Second Trimester Sunlight and Asthma: Evidence from Two Independent Studies
One in twelve Americans suffers from asthma and its annual costs are estimated to exceed $50 billion. Simultaneously, the root causes of the disease remain unknown. A recent hypothesis speculates that maternal vitamin D levels during pregnancy affect the probability the fetus later develops asthma. In two large-scale studies, we test this hypothesis using a natural experiment afforded by historical variation in sunlight, a major source of vitamin D. Specifically, holding the birth location and month fixed, we see how exogenous within-location variation in sunlight across birth years affects the probability of asthma onset. We show that this measurement of sunlight correlates with actual exposure, and consistent with pre-existing results from the fetal development literature, we find substantial and highly significant evidence in both datasets that increased sunlight during the second trimester lowers the subsequent probability of asthma. Our results suggest policies designed to augment vitamin D levels in pregnant women, the large majority of whom are vitamin D insufficient, could be very cost-effective.

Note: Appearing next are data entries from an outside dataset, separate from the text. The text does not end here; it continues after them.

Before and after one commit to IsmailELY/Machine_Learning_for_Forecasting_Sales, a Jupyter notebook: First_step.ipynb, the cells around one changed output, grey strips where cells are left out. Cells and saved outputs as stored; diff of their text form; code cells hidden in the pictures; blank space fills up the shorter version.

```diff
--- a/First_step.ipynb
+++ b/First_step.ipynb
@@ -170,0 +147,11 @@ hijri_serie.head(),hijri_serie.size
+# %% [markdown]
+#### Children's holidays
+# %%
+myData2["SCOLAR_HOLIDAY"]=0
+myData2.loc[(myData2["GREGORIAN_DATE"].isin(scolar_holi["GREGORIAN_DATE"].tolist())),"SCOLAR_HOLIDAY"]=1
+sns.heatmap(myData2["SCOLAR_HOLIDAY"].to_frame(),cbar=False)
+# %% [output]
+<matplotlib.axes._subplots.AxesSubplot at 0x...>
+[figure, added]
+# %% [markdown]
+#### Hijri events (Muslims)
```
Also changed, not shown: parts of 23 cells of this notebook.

We thank Amitabh Chandra and Scott Weiss, MD, for detailed comments and suggestions, and seminar participants at the Leonard Davis Institute, Princeton's Center for Health and Wellbeing, and MIT. We also thank Bob Krasowski of the Centers for Disease Control, and Jean Roth and the rest of the staff at NBER for outstanding assistance compiling our datasets, and Diane Alexander, Asaf Bernstein, Hoyt Bleakley, Anne Case, Alma Cohen, Janet Currie, David Cutler, Moshe Hazan, Fernanda Marquez Padilla, Sarah Moshary, Paul Murphy, Stephen Murphy, Joseph Newhouse, Jessica Pickett, Analia Schlosser, Benjamin Sommers, Heidi Williams, and especially Adam Sacarny for valuable comments. Wernerfelt gratefully acknowledges the support of an NSF Graduate Research Fellowship. This paper explored allergy and asthma emergency rates in children using outpatient data from Arizona and New Jersey, State Emergency Department Databases (SEDD), Healthcare Cost and Utilization Project (HCUP), Agency for Healthcare Research and Quality. The findings and conclusions in this paper are those of the authors and do not necessarily represent the views of the Research Data Center, the National Center for Health Statistics, the Centers for Disease Control and Prevention, or the National Bureau of Economic Research.
Nils Wernerfelt & David J. G. Slusky & Richard Zeckhauser, 2017. "Second Trimester Sunlight and Asthma: Evidence from Two Independent Studies," American Journal of Health Economics, vol 3(2), pages 227-253. citation courtesy of